The other reason which I think motivated me was to relive a memorable occasion of the past, something one often wants to do – for instance, one's engagement or marriage. Some people do it by marrying more than once. But nowadays with taxes as they are, very few people can afford more than one wife. In any case, my wife might have taken a dismal view of any such thought on my part.

I also had another reason. As I got older, I felt distressed that in recent times there was a growing sense of disenchantment in our land, that the hopes, the aspirations, the enthusiasm, the zest, the joy with which freedom was received in our country some thirty-five years ago, and even before that, the achievements that we participated in, including the creation of Air-India had faded, that there was a loss of morale, a loss of belief in ourselves.
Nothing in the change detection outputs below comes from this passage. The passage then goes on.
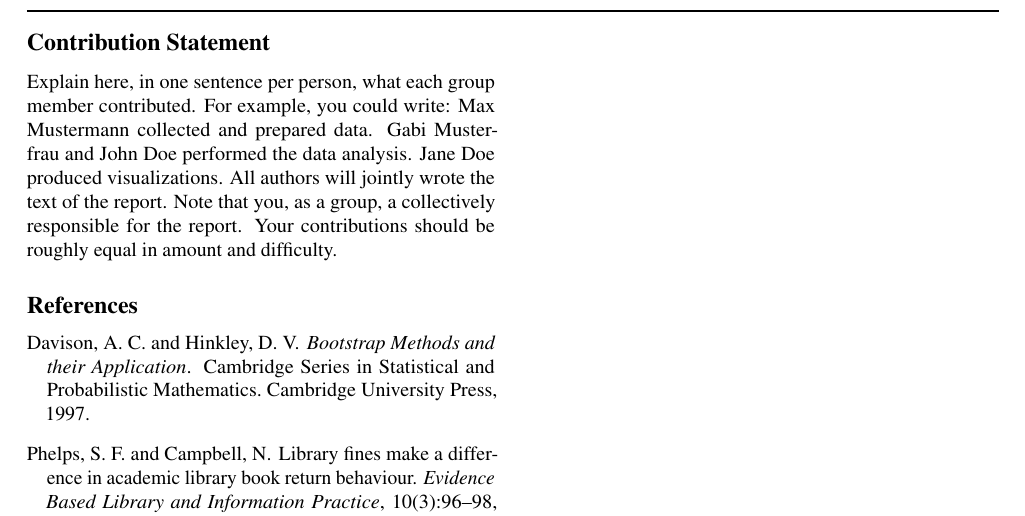
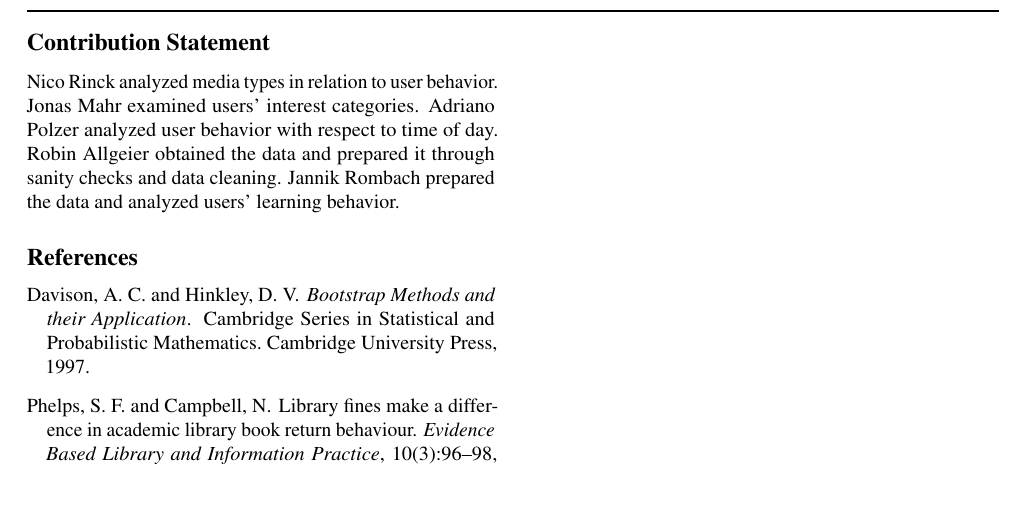
Before and after one commit to RobinAllgeier/Data_Literacy, a LaTeX paper (doc/report/report_template.tex): part of page 5 of 5, cut so that both start at the same text. Compiled offline with pdfLaTeX.

Commit message:
add contribution statement

```diff
--- a/doc/report/report_template.tex
+++ b/doc/report/report_template.tex
@@ -139,7 +139,7 @@
 \newpage
 
 \section*{Contribution Statement}
-Explain here, in one sentence per person, what each group member contributed. For example, you could write: Max Mustermann collected and prepared data. Gabi Musterfrau and John Doe performed the data analysis. Jane Doe produced visualizations. All authors will jointly wrote the text of the report. Note that you, as a group, a collectively responsible for the report. Your contributions should be roughly equal in amount and difficulty.
+Nico Rinck analyzed media types in relation to user behavior. Jonas Mahr examined users’ interest categories. Adriano Polzer analyzed user behavior with respect to time of day. Robin Allgeier obtained the data and prepared it through sanity checks and data cleaning. Jannik Rombach prepared the data and analyzed users’ learning behavior.
 
 %\section*{Notes}
 %Your entire report has a \textbf{hard page limit of 4 pages} excluding references and the contribution statement. (I.e. any pages beyond page 4 must only contain the contribution statement and references). Appendices are \emph{not} possible. But you can put additional material, like interactive visualizations or videos, on a githunb repo (use \href{https://github.com/pnkraemer/tueplots}{links} in your pdf to refer to them). Each report has to contain \textbf{at least three plots or visualizations}, and \textbf{cite at least two references}. More details about how to prepare the report, inclucing how to produce plots, cite correctly, and how to ideally structure your github repo, will be discussed in the lecture, where a rubric for the evaluation will also be provided.
```
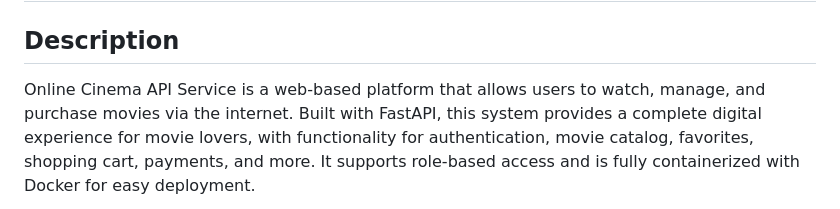
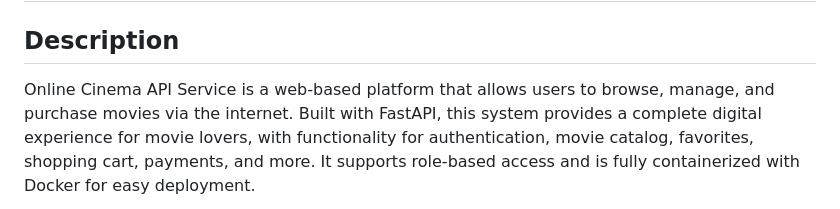
Before and after one commit to rezehor/cinema-online, a Markdown page: README.md, the part around the change. Rendered like a GitHub page.

```diff
--- a/README.md
+++ b/README.md
@@ -1,7 +1,7 @@
 # Online Cinema API Service 🎬
 
 ## Description
-Online Cinema API Service is a web-based platform that allows users to watch,
+Online Cinema API Service is a web-based platform that allows users to browse,
 manage, and purchase movies via the internet. Built with FastAPI,
 this system provides a complete digital experience for movie lovers,
 with functionality for authentication, movie catalog, favorites, shopping cart,
```
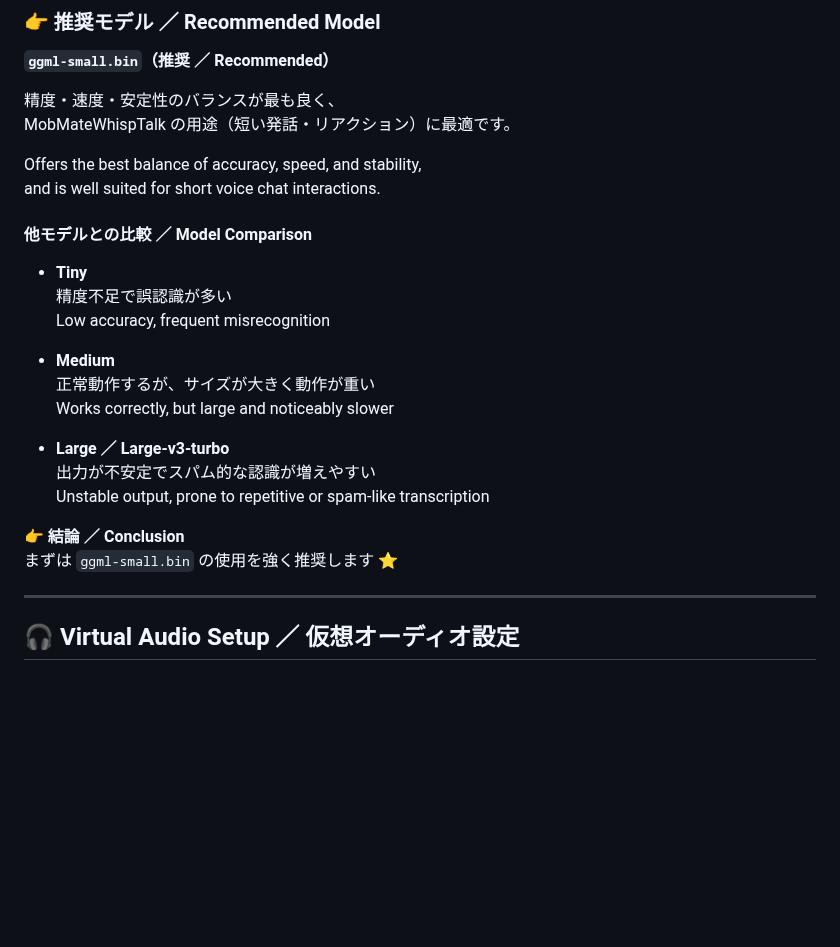
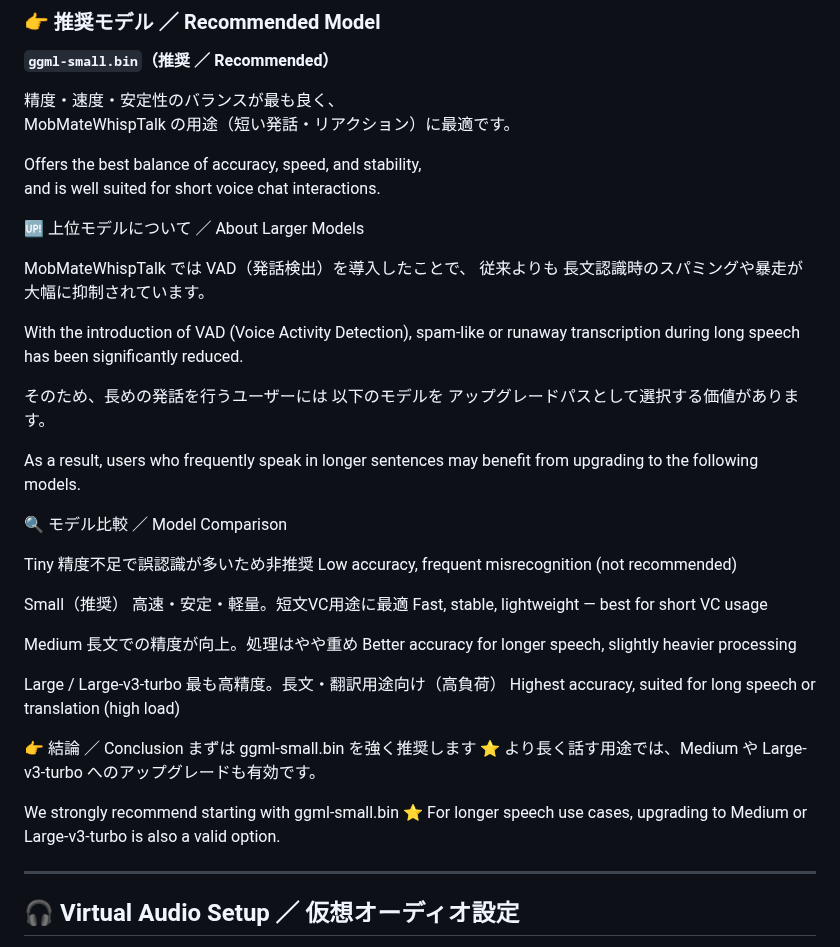
Before and after one commit to zufall-upon/MobMate, a Markdown page: README.md, the part around the change. GitHub-like rendering; blank space fills up the shorter version.

```diff
--- a/README.md
+++ b/README.md
@@ -216,23 +216,44 @@ MobMateWhispTalk の用途（短い発話・リアクション）に最適です
 Offers the best balance of accuracy, speed, and stability,
 and is well suited for short voice chat interactions.
 
-#### 他モデルとの比較 ／ Model Comparison
+🆙 上位モデルについて ／ About Larger Models
 
-- **Tiny**
-  精度不足で誤認識が多い
-  Low accuracy, frequent misrecognition
+MobMateWhispTalk では VAD（発話検出）を導入したことで、
+従来よりも 長文認識時のスパミングや暴走が大幅に抑制されています。
 
-- **Medium**
-  正常動作するが、サイズが大きく動作が重い
-  Works correctly, but large and noticeably slower
+With the introduction of VAD (Voice Activity Detection),
+spam-like or runaway transcription during long speech has been significantly reduced.
 
-- **Large ／ Large-v3-turbo**
-  出力が不安定でスパム的な認識が増えやすい
-  Unstable output, prone to repetitive or spam-like transcription
+そのため、長めの発話を行うユーザーには
+以下のモデルを アップグレードパスとして選択する価値があります。
 
-👉 **結論 ／ Conclusion**
-まずは `ggml-small.bin` の使用を強く推奨します ⭐
+As a result, users who frequently speak in longer sentences
+may benefit from upgrading to the following models.
 
+🔍 モデル比較 ／ Model Comparison
+
+Tiny
+精度不足で誤認識が多いため非推奨
+Low accuracy, frequent misrecognition (not recommended)
+
+Small（推奨）
+高速・安定・軽量。短文VC用途に最適
+Fast, stable, lightweight — best for short VC usage
+
+Medium
+長文での精度が向上。処理はやや重め
+Better accuracy for longer speech, slightly heavier processing
+
+Large / Large-v3-turbo
+最も高精度。長文・翻訳用途向け（高負荷）
+Highest accuracy, suited for long speech or translation (high load)
+
+👉 結論 ／ Conclusion
+まずは ggml-small.bin を強く推奨します ⭐
+より長く話す用途では、Medium や Large-v3-turbo へのアップグレードも有効です。
+
+We strongly recommend starting with ggml-small.bin ⭐
+For longer speech use cases, upgrading to Medium or Large-v3-turbo is also a valid option.
 
 ---
 
```
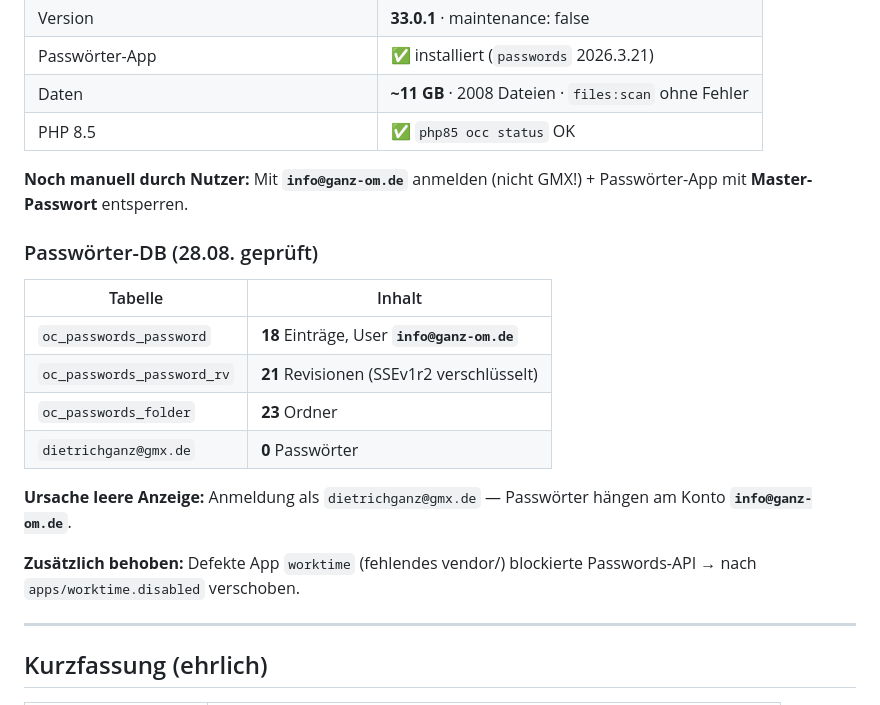
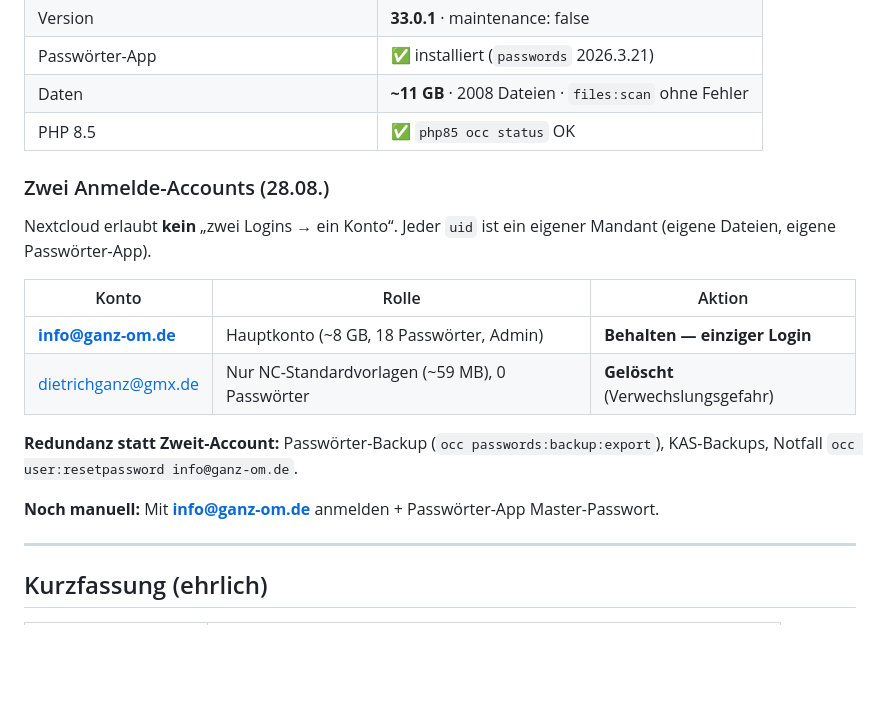
Before and after one commit to DimanDimtchik/DG, a Markdown page: docs/CLOUD-NEXTCLOUD-RESTORE.md, the part around the change. Drawn GitHub-style; blank space fills up the shorter version.

Commit message:
Docs: Nextcloud ein Konto info@ganz-om.de, GMX-Zweitaccount entfernt
Co-authored-by: dietrichganz <dietrichganz@gmx.de>

```diff
--- a/docs/CLOUD-NEXTCLOUD-RESTORE.md
+++ b/docs/CLOUD-NEXTCLOUD-RESTORE.md
@@ -16,20 +16,18 @@ Stand: **2026-08-28** · **Restore abgeschlossen** ✅
 | Daten | **~11 GB** · 2008 Dateien · `files:scan` ohne Fehler |
 | PHP 8.5 | ✅ `php85 occ status` OK |
 
-**Noch manuell durch Nutzer:** Mit **`info@ganz-om.de`** anmelden (nicht GMX!) + Passwörter-App mit **Master-Passwort** entsperren.
+### Zwei Anmelde-Accounts (28.08.)
 
-### Passwörter-DB (28.08. geprüft)
+Nextcloud erlaubt **kein** „zwei Logins → ein Konto“. Jeder `uid` ist ein eigener Mandant (eigene Dateien, eigene Passwörter-App).
 
-| Tabelle | Inhalt |
-|---------|--------|
-| `oc_passwords_password` | **18** Einträge, User **`info@ganz-om.de`** |
-| `oc_passwords_password_rv` | **21** Revisionen (SSEv1r2 verschlüsselt) |
-| `oc_passwords_folder` | **23** Ordner |
-| `dietrichganz@gmx.de` | **0** Passwörter |
+| Konto | Rolle | Aktion |
+|-------|--------|--------|
+| **info@ganz-om.de** | Hauptkonto (~8 GB, 18 Passwörter, Admin) | **Behalten — einziger Login** |
+| dietrichganz@gmx.de | Nur NC-Standardvorlagen (~59 MB), 0 Passwörter | **Gelöscht** (Verwechslungsgefahr) |
 
-**Ursache leere Anzeige:** Anmeldung als `dietrichganz@gmx.de` — Passwörter hängen am Konto **`info@ganz-om.de`**.
+**Redundanz statt Zweit-Account:** Passwörter-Backup (`occ passwords:backup:export`), KAS-Backups, Notfall `occ user:resetpassword info@ganz-om.de`.
 
-**Zusätzlich behoben:** Defekte App `worktime` (fehlendes vendor/) blockierte Passwords-API → nach `apps/worktime.disabled` verschoben.
+**Noch manuell:** Mit **info@ganz-om.de** anmelden + Passwörter-App Master-Passwort.
 
 ---
 
```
When you talk to young people today, their main worry is to get a job. I don't blame them. It is a real worry. But also, there seems no longer to be the feeling that we can do things as well or better than others or even things that others haven't done. So I thought that, perhaps, this flight would rekindle a spark of enthusiasm, a desire to do something for the country and for its good name and that it would show that even in these days, when aviation is no longer an adventure but only big business, the times for pioneering are not gone. There are many other things that can be done and many things that the young of this country can do and must steel themselves to doing, however difficult, however discouraging at times the environment, the conditions may be.

And so, in a small way, this flight of mine today was intended to inspire a little hope and enthusiasm in the younger people of our country. I want them to feel, those who are today at a stage of their life I was at in 1932 (fifty years ago), that when they are seventy-eight – and I hope they all will live at least to seventy-eight – they will feel like I do, that despite all the difficulties, all the frustrations, there is a joy in having done something as well as you could and better than others thought you could. I thank you all for your presence.


'I shall come back....'


Speech on receiving the Daniel Guggenheim Medal Award, Seattle, July 31, 1989.


Perhaps, one of the most striking moments of my life in aviation was the day when we got delivery of our first Boeing 747. From that ridiculous little plane I used to fly in those early years, the advent of the 747 photographed with the little Puss Moth next to it, exemplified to me the progress of commercial aviation, and in some ways the progress of India.

I have come to Seattle after many years, and I feel privileged at being received by Boeing and shown round their superb plant, which I used to visit in the old days when I was in the happy position of being a buyer of their planes! I have happy memories of a personal friendship with the great Bill Allen, the then Chairman of the Boeing Board, and it was a matter of delight for me to meet Mrs. Allen again after many years.

We are still historically at the beginning of air travel, and I personally feel very lucky that I was born just about when aviation started and, am still around eighty-five years later. So much so that I have decided to come back some time in the future, hopefully in the very next century. I do not know how many of you believe in reincarnation. We in India do. If and when I do come back, I shall certainly visit Seattle and Boeing again.

Previous: Bi-planes to Boeings